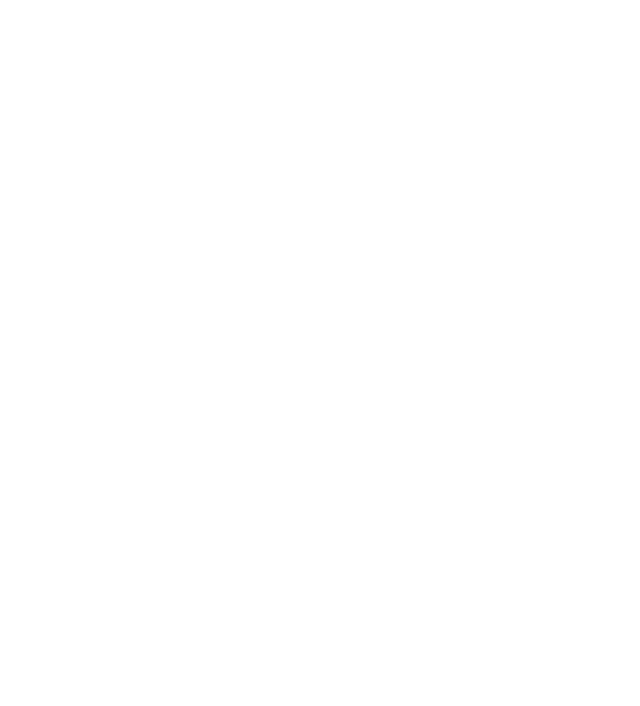
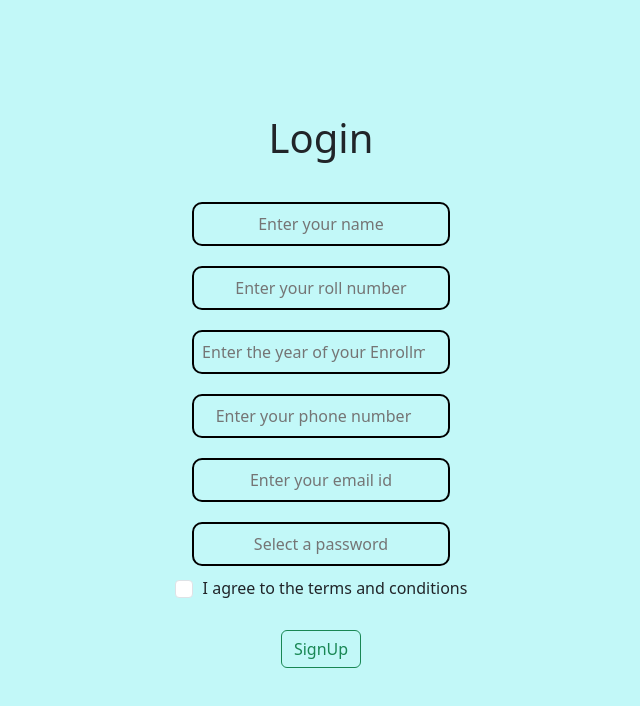
Before and after one commit to Ramya-Shah/IntelliCourse, a plain HTML site: page signup.html in a window 1280 px wide. Shown: the whole page, without its empty margins (383-1023 px from the left). Drawn offline with nearby package versions, Linux system fonts and the light colour scheme.

Commit message:
created signup page

```diff
--- /dev/null
+++ b/signup.css
@@ -0,0 +1,19 @@
+*{
+    background-color: rgb(194, 248, 248);
+}
+a{
+    text-decoration: none;
+    color: black;
+    font-size: 30px;
+}
+
+input{
+    text-align: center  ;
+    border: 2px solid black;
+    border-radius: 10px;
+
+}
+
+.container{
+    top: 84px;
+}
--- a/signup.html
+++ b/signup.html
@@ -4,8 +4,33 @@
     <meta charset="UTF-8">
     <meta name="viewport" content="width=device-width, initial-scale=1.0">
     <title>Document</title>
+    <link href="https://cdn.jsdelivr.net/npm/bootstrap@5.3.2/dist/css/bootstrap.min.css" rel="stylesheet" integrity="sha384-T3c6CoIi6uLrA9TneNEoa7RxnatzjcDSCmG1MXxSR1GAsXEV/Dwwykc2MPK8M2HN" crossorigin="anonymous">
+    <link rel="stylesheet" href="login.css">
+    <link rel="stylesheet" href="signup.css">
 </head>
 <body>
-    <form action="" method="get"></form>
+    <form action="" method="get">
+        <div class="container">
+            <div class="login">
+                <h1>Login</h1>
+                <form action="" method="get">
+                    <input type="text" name = "username" placeholder="Enter your name">
+                    <input type="text" name = "roll" placeholder="Enter your roll number">
+                    <input type="number" name="year " placeholder="Enter the year of your Enrollment">
+                    <input type="number" name="phone" placeholder="Enter your phone number">
+                    <input type="email" name="email" placeholder="Enter your email id">
+                    <input type="password" name = "password" placeholder="Select a password">
+
+                    <div class="form-check">
+                        <input class="form-check-input" type="checkbox" value="remember" id="flexCheckDefault">
+                        <label class="form-check-label" for="flexCheckDefault">
+                          I agree to the terms and conditions
+                        </label>
+                      </div>
+                      <a href="home.html"><button type="button" class="btn btn-outline-success">SignUp</button></a>
+                    </form>
+
+                </div>
+    </form>
 </body>
 </html>
```
Also changed, not shown: index.html (+1 -1 lines), login.css (renamed from style.css).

#### Task to carry out:
Return only the number of lines above in which the string "label" occurs.

#### Answer box:
2